Botanical Garden, Taiyuan, China

Client: Botanical Garden Taiyuan
Architectural design: Delugan Meissl Associated Architects
Structural engineering and facade: Bollinger + Grohmann Ingenieure
Landscape design: Beijing BLDJ Landscape Architecture Institute
Greenhouse: Valentien + Valentien Landschaftsarchitekten und Stadtplaner
Landscape architecture: Beijing BLDJ Landscape Architecture Institute
Photo credits: CreatAR

A vibrant, attractive topography modelled on hills and mountains, spontaneous and managed vegetation, lakes, waterfalls, paths and buildings. The project by the Austrian Delugan Meissl Associated Architects studio has transformed a former coal mining district in Taiyuan, PRC, into a park whose purpose is not only to temper the negative impact of the city on its natural environment, an inevitable phenomenon in China given the aggressive urbanisation seen over recent decades, but also to provide a building infrastructure that can be used for research and provide visitors with access to information on natural eco-systems.

As a result the architectural concept is based on the existing topography, integrating into it the construction of a central entrance building that acts as an interface between architecture and landscape. The building hosts a natural history museum, administrative offices, three iconic greenhouses, a restaurant, a bonsai museum and a research centre with library and staff accommodation. A politically-stated aim to create high-quality recreational areas in or near cities and find ways to manage the high number of visitors underpins the implementation of the programme.

The reception and inviting lobby are near the entrance. A huge cantilevered platform, accessed by from the open staircase that crosses the circular roof opening, stands above the lake in the centre of the park and lead visitors to the heart of the botanical garden.

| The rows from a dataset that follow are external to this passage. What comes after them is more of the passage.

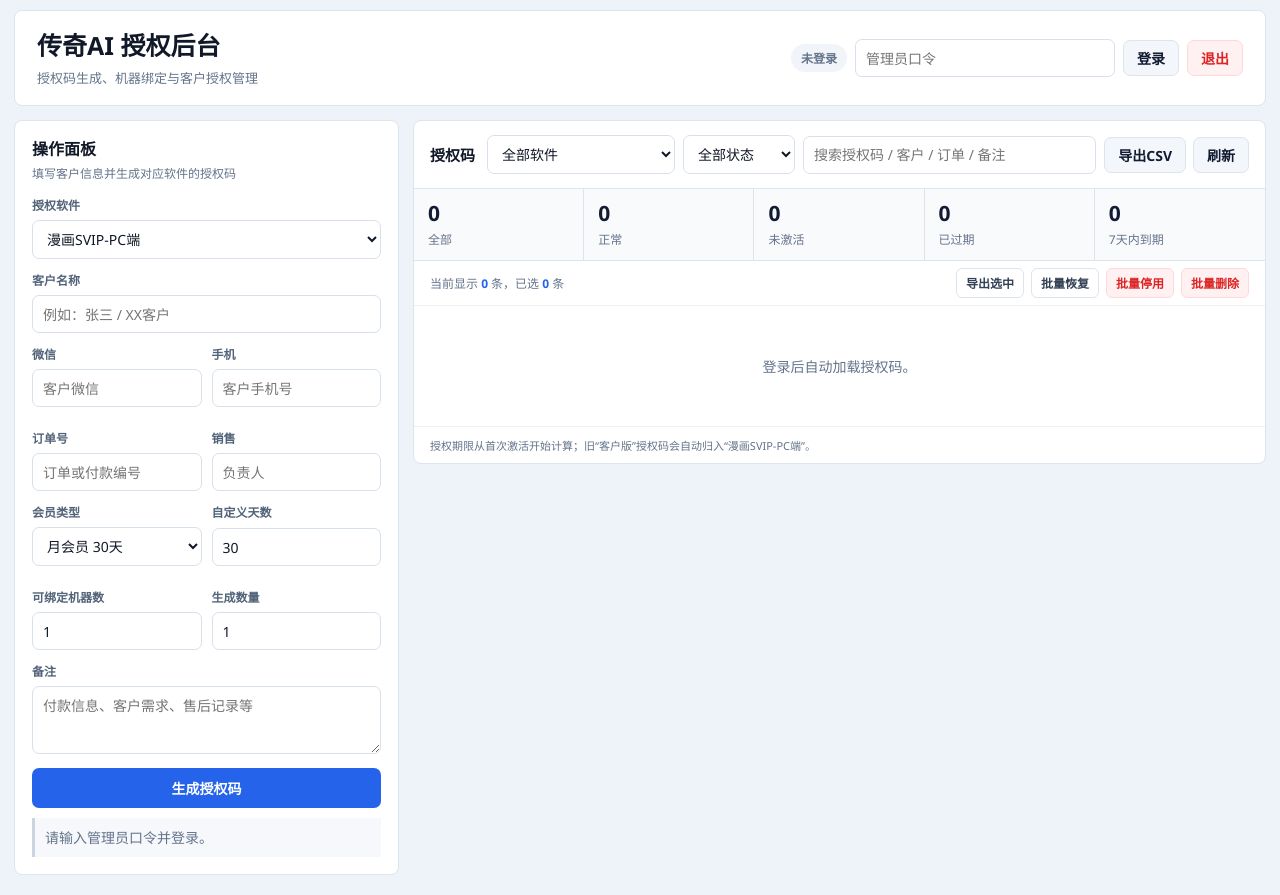
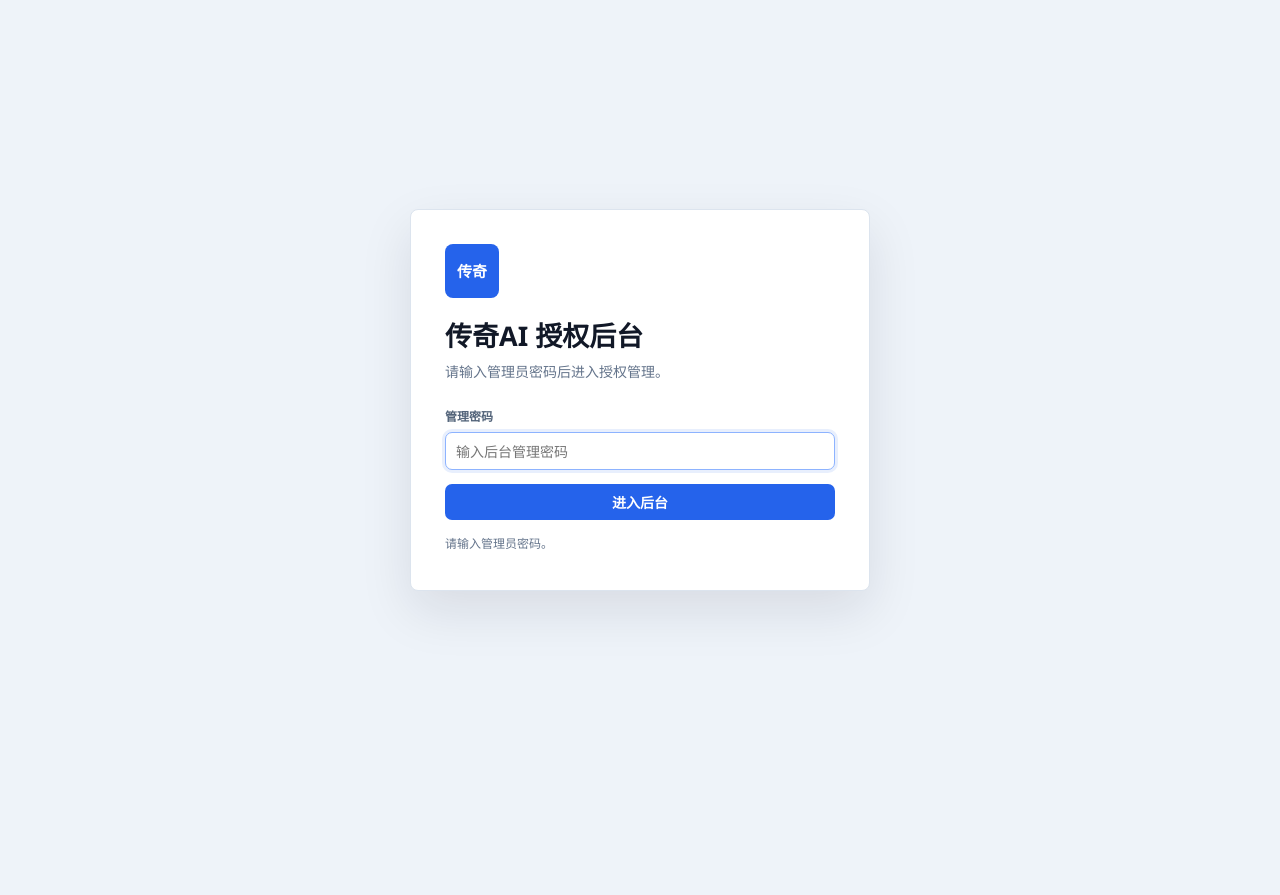
Before and after one commit to jialinhe52-boop/chuanqiai-license-pages, a plain HTML site: page admin/index.html in a window 1280 px wide. After the commit the page ends 800 px from the top, so only its background shows below. Drawn offline with Linux system fonts and the light colour scheme.

Commit message:
Require password before showing admin dashboard

```diff
--- a/admin/index.html
+++ b/admin/index.html
@@ -38,6 +38,40 @@
       button, input, select, textarea { font: inherit; }
       button { cursor: pointer; }
       button:disabled { cursor: not-allowed; opacity: .55; }
+      [hidden] { display: none !important; }
+      .login-shell {
+        min-height: 100vh;
+        display: grid;
+        place-items: center;
+        padding: 24px;
+      }
+      .login-card {
+        width: min(460px, 100%);
+        padding: 34px;
+        background: var(--panel);
+        border: 1px solid var(--line);
+        border-radius: var(--radius);
+        box-shadow: 0 20px 52px rgba(15, 23, 42, .10);
+      }
+      .login-mark {
+        width: 54px;
+        height: 54px;
+        display: grid;
+        place-items: center;
+        margin-bottom: 20px;
+        border-radius: 8px;
+        background: var(--blue);
+        color: #fff;
+        font-size: 15px;
+        font-weight: 800;
+      }
+      .login-card h1 { margin: 0; font-size: 27px; line-height: 1.3; }
+      .login-card > p { margin: 8px 0 24px; color: var(--muted); line-height: 1.6; }
+      .login-field { display: grid; gap: 7px; }
+      .login-field span { color: #53647a; font-size: 12px; font-weight: 700; }
+      .login-submit { width: 100%; min-height: 42px; margin-top: 14px; }
+      .login-message { min-height: 22px; margin-top: 14px; color: var(--muted); font-size: 12px; line-height: 1.6; }
+      .login-message.bad { color: var(--red); }
       .app { width: min(1500px, 100%); margin: 0 auto; padding: 10px 14px 20px; }
       .topbar {
         min-height: 96px;
@@ -254,6 +288,9 @@
         .selection-bar { align-items: flex-start; flex-direction: column; padding: 10px 12px; }
       }
       @media (max-width: 430px) {
+        .login-shell { padding: 14px; }
+        .login-card { padding: 26px 20px; }
+        .login-card h1 { font-size: 23px; }
         .field-grid { grid-template-columns: 1fr; gap: 0; }
         .toolbar select, .toolbar .status-filter { width: 100%; }
         .toolbar-actions .button { flex: 1 1 calc(50% - 4px); }
@@ -262,16 +299,28 @@
     </style>
   </head>
   <body>
-    <div class="app">
+    <div class="login-shell" id="loginView">
+      <section class="login-card" aria-labelledby="loginTitle">
+        <div class="login-mark">传奇</div>
+        <h1 id="loginTitle">传奇AI 授权后台</h1>
+        <p>请输入管理员密码后进入授权管理。</p>
+        <label class="login-field">
+          <span>管理密码</span>
+          <input id="adminToken" type="password" autocomplete="current-password" placeholder="输入后台管理密码" aria-label="管理密码" autofocus />
+        </label>
+        <button class="button primary login-submit" id="saveTokenBtn" type="button">进入后台</button>
+        <div class="login-message" id="loginMessage" role="status">请输入管理员密码。</div>
+      </section>
+    </div>
+
+    <div class="app" id="adminApp" hidden>
       <header class="topbar">
         <div class="brand">
           <h1>传奇AI 授权后台</h1>
           <p>授权码生成、机器绑定与客户授权管理</p>
         </div>
         <div class="auth">
-          <span class="login-state" id="loginState">未登录</span>
-          <input id="adminToken" type="password" autocomplete="current-password" placeholder="管理员口令" aria-label="管理员口令" />
-          <button class="button subtle" id="saveTokenBtn">登录</button>
+          <span class="login-state online" id="loginState">已登录</span>
           <button class="button danger" id="logoutBtn">退出</button>
         </div>
       </header>
@@ -407,10 +456,11 @@
       };
       let lastItems = [];
       let lastCreatedItems = [];
+      let activeAdminToken = "";
 
-      tokenInput.value = localStorage.getItem("comicLicenseAdminToken") || "";
+      localStorage.removeItem("comicLicenseAdminToken");
 
-      function token() { return tokenInput.value.trim(); }
+      function token() { return activeAdminToken; }
       function esc(value) {
         return String(value || "").replace(/[&<>"']/g, (char) => ({ "&": "&amp;", "<": "&lt;", ">": "&gt;", '"': "&quot;", "'": "&#39;" }[char]));
       }
@@ -421,6 +471,31 @@
       function setLoginState(online) {
         $("#loginState").textContent = online ? "已登录" : "未登录";
         $("#loginState").className = "login-state" + (online ? " online" : "");
+      }
+      function setLoginMessage(text, kind = "") {
+        $("#loginMessage").textContent = text;
+        $("#loginMessage").className = "login-message" + (kind ? " " + kind : "");
+      }
+      function showAdmin(data) {
+        lastItems = data.items || [];
+        tokenInput.value = "";
+        $("#loginView").hidden = true;
+        $("#adminApp").hidden = false;
+        setLoginState(true);
+        renderStats();
+        renderList();
+        setMessage("数据已同步，共 " + lastItems.length + " 个授权码。", "ok");
+      }
+      function showLogin(message = "请输入管理员密码。", kind = "") {
+        activeAdminToken = "";
+        tokenInput.value = "";
+        lastItems = [];
+        lastCreatedItems = [];
+        $("#codeOutput").hidden = true;
+        $("#adminApp").hidden = true;
+        $("#loginView").hidden = false;
+        setLoginMessage(message, kind);
+        window.setTimeout(() => tokenInput.focus(), 0);
       }
       function formatTime(value) {
         const date = new Date(value || "");
@@ -555,20 +630,17 @@
       }
       async function refreshList() {
         if (!token()) {
-          setLoginState(false);
-          return setMessage("请输入管理员口令并登录。", "bad");
+          showLogin("登录已失效，请重新输入管理员密码。", "bad");
+          return;
         }
         try {
           const data = await adminApi("/api/admin/licenses");
           lastItems = data.items || [];
-          setLoginState(true);
           renderStats();
           renderList();
           setMessage("数据已同步，共 " + lastItems.length + " 个授权码。", "ok");
         } catch (error) {
-          setLoginState(false);
-          setMessage(error.message, "bad");
-          $("#listWrap").innerHTML = '<div class="empty">登录失败，请检查管理员口令。</div>';
+          showLogin("登录已失效，请重新输入管理员密码。", "bad");
         }
       }
       async function batchSetDisabled(disabled) {
@@ -582,20 +654,25 @@
         } catch (error) { setMessage(error.message, "bad"); }
       }
 
-      $("#saveTokenBtn").addEventListener("click", () => {
-        if (!token()) return setMessage("请输入管理员口令", "bad");
-        localStorage.setItem("comicLicenseAdminToken", token());
-        refreshList();
+      $("#saveTokenBtn").addEventListener("click", async () => {
+        const candidate = tokenInput.value.trim();
+        if (!candidate) return setLoginMessage("请输入管理员密码。", "bad");
+        activeAdminToken = candidate;
+        $("#saveTokenBtn").disabled = true;
+        setLoginMessage("正在验证密码...");
+        try {
+          showAdmin(await adminApi("/api/admin/licenses"));
+        } catch (error) {
+          activeAdminToken = "";
+          tokenInput.select();
+          setLoginMessage("密码错误，请重新输入。", "bad");
+        } finally {
+          $("#saveTokenBtn").disabled = false;
+        }
       });
       tokenInput.addEventListener("keydown", (event) => { if (event.key === "Enter") $("#saveTokenBtn").click(); });
       $("#logoutBtn").addEventListener("click", () => {
-        localStorage.removeItem("comicLicenseAdminToken");
-        tokenInput.value = "";
-        lastItems = [];
-        setLoginState(false);
-        renderStats();
-        renderList();
-        setMessage("已退出登录。", "");
+        showLogin("已退出，请重新输入管理员密码。");
       });
       $("#refreshBtn").addEventListener("click", refreshList);
       $("#searchInput").addEventListener("input", renderList);
@@ -676,7 +753,7 @@
       });
       $("#exportNewCodesBtn").addEventListener("click", () => downloadCsv(lastCreatedItems, "license_new"));
 
-      if (token()) refreshList();
+      showLogin();
     </script>
   </body>
 </html>
```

The distinctive features of Taiyuan’s new gardens are the greenhouses with three hemispherical wooden domes. Their construction involved technical expertise from a number of fields – energy design, thermal performance, structural and glass integrity, assembly and logistics.

With a free span of over 90 metres, the biggest of the three domes is one of the world’s largest wooden truss work structures. The greenhouse exteriors resemble a shell, and the use of lamellar beams in the interiors helps create a faceted volume that is flooded with natural light. The design is based on traditional Chinese wooden-roofed buildings, reinterpreting their structural and geometric logic. In this way DMAA has succeeded in giving the landscaped park a sculptural aesthetic, so that it literally emerges from and blends organically into the surrounding infrastructure.

There are different climate conditions inside each of the domes, and each dome houses a different environment. Two favour tropical and desert plants, while the third is designed to create an aquatic eco-system on the lake itself.

The botanical garden also boasts a Bonsai museum, a rotating bowl integrated into the park’s dynamic topography that hosts an arena to display the various species on display. The research centre houses labs, studios, office space, workshops, meeting rooms, lecture theatres and a library. To make it possible to make full use of all facilities, the project is divided into separate pavilions linked by an internal walkway along the ground floor.